Each line in the entries below that holds the word "DDDO" belongs in the answer.
[Data listing]
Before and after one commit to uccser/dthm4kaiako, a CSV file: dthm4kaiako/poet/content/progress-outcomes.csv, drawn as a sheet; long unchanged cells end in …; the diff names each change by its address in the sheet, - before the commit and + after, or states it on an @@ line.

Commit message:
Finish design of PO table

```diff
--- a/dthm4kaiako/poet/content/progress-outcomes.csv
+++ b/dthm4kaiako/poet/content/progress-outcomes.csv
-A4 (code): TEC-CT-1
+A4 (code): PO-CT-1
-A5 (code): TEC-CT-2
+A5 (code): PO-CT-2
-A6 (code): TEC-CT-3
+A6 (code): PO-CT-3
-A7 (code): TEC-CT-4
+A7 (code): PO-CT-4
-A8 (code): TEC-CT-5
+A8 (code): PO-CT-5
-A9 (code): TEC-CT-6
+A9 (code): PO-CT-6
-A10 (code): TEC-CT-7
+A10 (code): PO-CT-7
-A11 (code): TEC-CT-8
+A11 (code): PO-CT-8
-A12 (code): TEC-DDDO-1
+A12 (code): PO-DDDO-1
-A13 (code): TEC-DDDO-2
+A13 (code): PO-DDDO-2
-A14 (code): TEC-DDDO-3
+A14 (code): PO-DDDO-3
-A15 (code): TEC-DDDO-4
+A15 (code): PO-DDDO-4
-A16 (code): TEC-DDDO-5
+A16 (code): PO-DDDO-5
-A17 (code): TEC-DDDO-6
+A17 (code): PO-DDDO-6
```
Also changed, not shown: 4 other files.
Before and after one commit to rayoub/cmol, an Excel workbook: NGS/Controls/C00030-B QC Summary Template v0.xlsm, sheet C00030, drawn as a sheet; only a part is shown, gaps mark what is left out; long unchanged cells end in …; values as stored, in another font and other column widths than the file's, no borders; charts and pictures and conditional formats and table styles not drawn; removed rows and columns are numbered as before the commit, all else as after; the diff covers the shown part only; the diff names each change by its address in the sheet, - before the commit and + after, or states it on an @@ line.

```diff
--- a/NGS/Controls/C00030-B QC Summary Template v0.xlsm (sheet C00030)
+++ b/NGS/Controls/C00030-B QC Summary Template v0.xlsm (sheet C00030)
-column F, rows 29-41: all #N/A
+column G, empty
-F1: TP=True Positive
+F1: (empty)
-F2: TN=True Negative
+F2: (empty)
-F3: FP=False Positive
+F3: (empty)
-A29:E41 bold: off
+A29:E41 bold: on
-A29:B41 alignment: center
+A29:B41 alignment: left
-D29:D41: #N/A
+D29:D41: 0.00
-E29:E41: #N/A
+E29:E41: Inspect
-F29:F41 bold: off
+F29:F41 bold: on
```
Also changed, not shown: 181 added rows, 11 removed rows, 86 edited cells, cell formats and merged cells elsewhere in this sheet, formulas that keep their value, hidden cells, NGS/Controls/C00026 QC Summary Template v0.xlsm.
[/Data listing]
→ **Task answer**:
-A12 (code): TEC-DDDO-1
+A12 (code): PO-DDDO-1
-A13 (code): TEC-DDDO-2
+A13 (code): PO-DDDO-2
-A14 (code): TEC-DDDO-3
+A14 (code): PO-DDDO-3
-A15 (code): TEC-DDDO-4
+A15 (code): PO-DDDO-4
-A16 (code): TEC-DDDO-5
+A16 (code): PO-DDDO-5
-A17 (code): TEC-DDDO-6
+A17 (code): PO-DDDO-6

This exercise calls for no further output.